- is often a prodrome or possible risk factor for a variety of medical and psychiatric disorders

- severity varies independently of the "Parent Disorder" (aka comorbid disorders)

- does not tend to remit, even with successful treatment of the "Parent Disorder", and therefore serves as a risk factor for relapse

- responds very well to CBT-I, regardless of whether it is a primary disorder or comorbid with other disorders

- produces significant gains in illnesses that occur co-morbidly with it (this is esp. clear for depression).

Given these factors, the sheer prevalence of insomnia (about 10% of the population, 50% of primary care patients, and about 80% of Axis 1 disorders) and the recent press (both popular and professional) about CBT-I, it is our hope that the leadership of your clinical society will view CE education of the types we offer as useful. If so, please feel free to distribute the information below.

The educational activities that may be of interest to your membership are as follows:

A Basic three day seminar (http://www.med.upenn.edu/cbti/index.html)
An Advanced three day seminar (http://www.med.upenn.edu/cbti/index.html)

If you have further questions, please don't hesitate to visit our web site or to write me directly.

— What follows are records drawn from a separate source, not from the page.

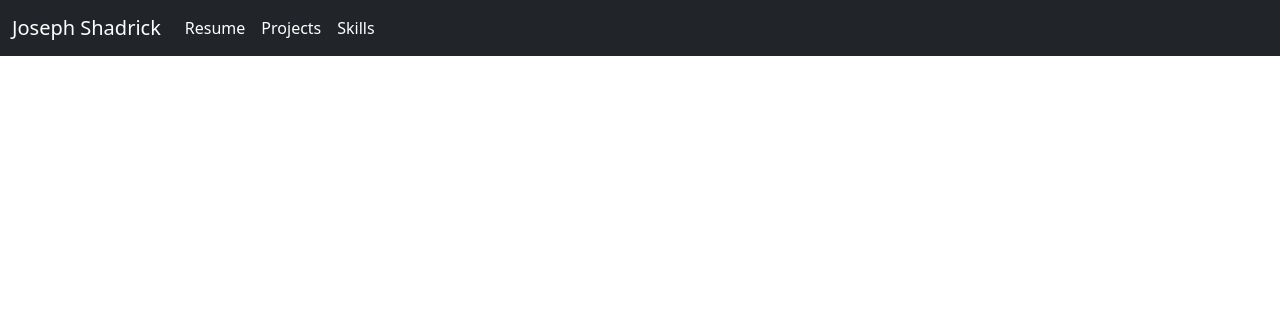
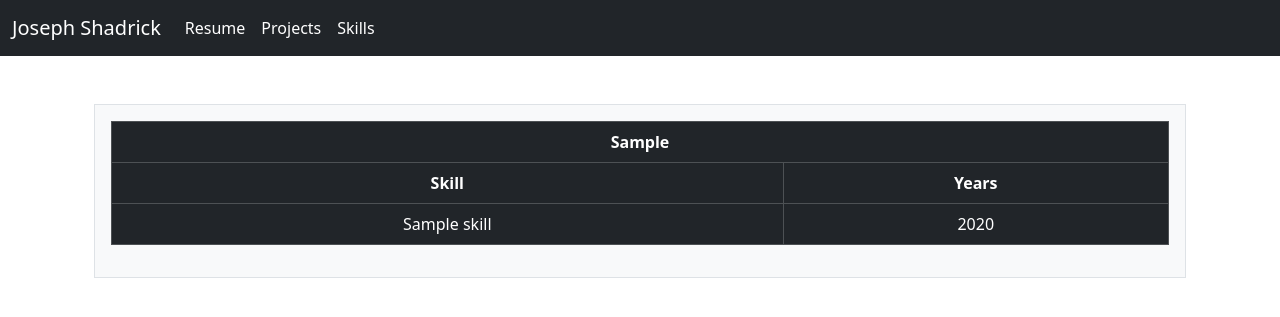
Before and after one commit to josephshadrick/portfolio-app, a Django app: page /skills/ in a window 1280 px wide. Shown: the top 317 px of the page. Run offline with Django 5.2, Linux system fonts and the light colour scheme; tables that the repository leaves empty hold one stand-in row (values such as "Sample post").

Commit message:
Finished skills template.

```diff
--- a/main/models.py
+++ b/main/models.py
@@ -5,12 +5,15 @@ class Project(models.Model):
     description = models.TextField()
     date = models.TextField()
     img = models.ImageField()
+    github = models.TextField(blank=True,null=True)
+    website = models.TextField(blank=True,null=True)
 
     def __str__(self):
         return self.name
 
 class Skill(models.Model):
     name = models.TextField()
+    category = models.TextField()
     years = models.IntegerField()
 
     def __str__(self):
--- a/main/views.py
+++ b/main/views.py
@@ -16,6 +16,11 @@ class SkillListView(ListView):
     model = Skill
     template_name = "skills.html"
     context_object_name = "skills"
+    def get_context_data(self, **kwargs):
+        context = super().get_context_data(**kwargs)
+        context["categories"] = Skill.objects.values("category").distinct()
+        return context
+
 
 def resume_view(request):
     return render(request, "home.html")
--- a/portfolio_app/settings.py
+++ b/portfolio_app/settings.py
@@ -1,5 +1,3 @@
-import os
-
 """
 Django settings for portfolio_app project.
 
--- a/templates/skills.html
+++ b/templates/skills.html
@@ -1,5 +1,31 @@
 {% extends "base.html" %}
 
 {% block content %}
-
+<div class="container mt-5">
+    {% for category in categories %}
+        <div class="p-3 border bg-light">
+            <table class="table table-bordered table-dark text-center">
+                <thead>
+                    <tr>
+                        <th colspan="2">{{ category.category }}</th>
+                    </tr>
+                    <tr>
+                        <th>Skill</th>
+                        <th>Years</th>
+                    </tr>
+                </thead>
+                <tbody>
+                    {% for skill in skills %}
+                        {% if skill.category == category.category %}
+                            <tr>
+                                <td>{{ skill.name }}</td>
+                                <td>{{ skill.years }}</td>
+                            </tr>
+                        {% endif %}
+                    {% endfor %}
+                </tbody>
+            </table>
+        </div>
+    {% endfor %}
+</div>
 {% endblock content %}
```
Also changed, not shown: templates/projects.html (+12 -4 lines), main/migrations/0001_initial.py, static/img/RVLife_Planner.png (added), static/img/Software_Testing_and_QA.png (added), static/img/Web_Poker.png (added).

Sincerely
Michael Perlis
Associate Professor, Psychiatry - University of Pennsylvania
Director, Behavioral Sleep Medicine Program - University of Pennsylvania